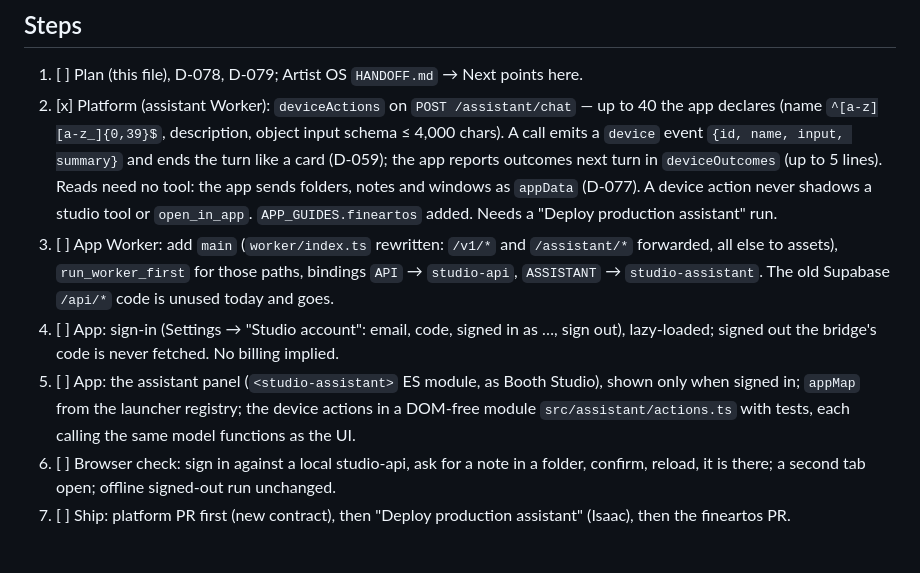
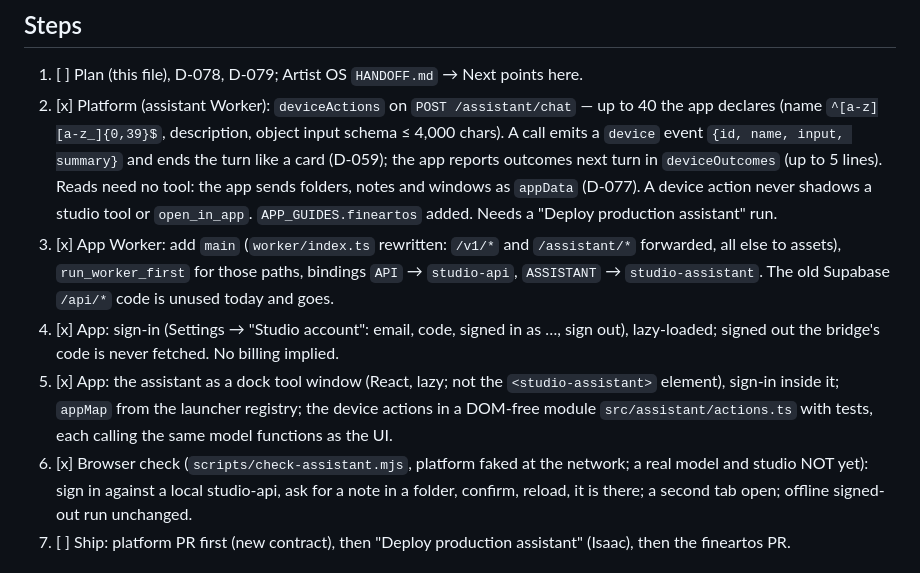
Before and after one commit to yitzhach/Art-Talk-Back, a Markdown page: docs/phase-6-fineartos.md, the part around the change. GitHub-like rendering.

Commit message:
Phase 6: steps 3–6 built in fineartos
Co-Authored-By: Claude Opus 5.5 <noreply@anthropic.com>
Claude-Session: https://claude.ai/code/session_01B7qt1rhHKiCXGf643Mdn42

```diff
--- a/docs/phase-6-fineartos.md
+++ b/docs/phase-6-fineartos.md
@@ -38,15 +38,15 @@ Both repos work on the branch `claude/fine-art-os-notes-backend-2bmdzx` (D-056).
    app reports outcomes next turn in `deviceOutcomes` (up to 5 lines). Reads need no tool: the app
    sends folders, notes and windows as `appData` (D-077). A device action never shadows a studio
    tool or `open_in_app`. `APP_GUIDES.fineartos` added. Needs a "Deploy production assistant" run.
-3. [ ] App Worker: add `main` (`worker/index.ts` rewritten: `/v1/*` and `/assistant/*` forwarded,
+3. [x] App Worker: add `main` (`worker/index.ts` rewritten: `/v1/*` and `/assistant/*` forwarded,
    all else to assets), `run_worker_first` for those paths, bindings `API` → `studio-api`,
    `ASSISTANT` → `studio-assistant`. The old Supabase `/api/*` code is unused today and goes.
-4. [ ] App: sign-in (Settings → "Studio account": email, code, signed in as …, sign out),
+4. [x] App: sign-in (Settings → "Studio account": email, code, signed in as …, sign out),
    lazy-loaded; signed out the bridge's code is never fetched. No billing implied.
-5. [ ] App: the assistant panel (`<studio-assistant>` ES module, as Booth Studio), shown only when
-   signed in; `appMap` from the launcher registry; the device actions in a DOM-free module
+5. [x] App: the assistant as a dock tool window (React, lazy; not the `<studio-assistant>` element),
+   sign-in inside it; `appMap` from the launcher registry; the device actions in a DOM-free module
    `src/assistant/actions.ts` with tests, each calling the same model functions as the UI.
-6. [ ] Browser check: sign in against a local studio-api, ask for a note in a folder, confirm,
+6. [x] Browser check (`scripts/check-assistant.mjs`, platform faked at the network; a real model and studio NOT yet): sign in against a local studio-api, ask for a note in a folder, confirm,
    reload, it is there; a second tab open; offline signed-out run unchanged.
 7. [ ] Ship: platform PR first (new contract), then "Deploy production assistant" (Isaac), then
    the fineartos PR.
```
■ ■ ■
Skip the pictures, then write out every entry exactly.

#### Expected answer:
Before and after one commit to yitzhach/Art-Talk-Back, a Markdown page: docs/phase-6-fineartos.md, the part around the change. GitHub-like rendering.

Commit message:
Phase 6: steps 3–6 built in fineartos
Co-Authored-By: Claude Opus 5.5 <noreply@anthropic.com>
Claude-Session: https://claude.ai/code/session_01B7qt1rhHKiCXGf643Mdn42

```diff
--- a/docs/phase-6-fineartos.md
+++ b/docs/phase-6-fineartos.md
@@ -38,15 +38,15 @@ Both repos work on the branch `claude/fine-art-os-notes-backend-2bmdzx` (D-056).
    app reports outcomes next turn in `deviceOutcomes` (up to 5 lines). Reads need no tool: the app
    sends folders, notes and windows as `appData` (D-077). A device action never shadows a studio
    tool or `open_in_app`. `APP_GUIDES.fineartos` added. Needs a "Deploy production assistant" run.
-3. [ ] App Worker: add `main` (`worker/index.ts` rewritten: `/v1/*` and `/assistant/*` forwarded,
+3. [x] App Worker: add `main` (`worker/index.ts` rewritten: `/v1/*` and `/assistant/*` forwarded,
    all else to assets), `run_worker_first` for those paths, bindings `API` → `studio-api`,
    `ASSISTANT` → `studio-assistant`. The old Supabase `/api/*` code is unused today and goes.
-4. [ ] App: sign-in (Settings → "Studio account": email, code, signed in as …, sign out),
+4. [x] App: sign-in (Settings → "Studio account": email, code, signed in as …, sign out),
    lazy-loaded; signed out the bridge's code is never fetched. No billing implied.
-5. [ ] App: the assistant panel (`<studio-assistant>` ES module, as Booth Studio), shown only when
-   signed in; `appMap` from the launcher registry; the device actions in a DOM-free module
+5. [x] App: the assistant as a dock tool window (React, lazy; not the `<studio-assistant>` element),
+   sign-in inside it; `appMap` from the launcher registry; the device actions in a DOM-free module
    `src/assistant/actions.ts` with tests, each calling the same model functions as the UI.
-6. [ ] Browser check: sign in against a local studio-api, ask for a note in a folder, confirm,
+6. [x] Browser check (`scripts/check-assistant.mjs`, platform faked at the network; a real model and studio NOT yet): sign in against a local studio-api, ask for a note in a folder, confirm,
    reload, it is there; a second tab open; offline signed-out run unchanged.
 7. [ ] Ship: platform PR first (new contract), then "Deploy production assistant" (Isaac), then
    the fineartos PR.
```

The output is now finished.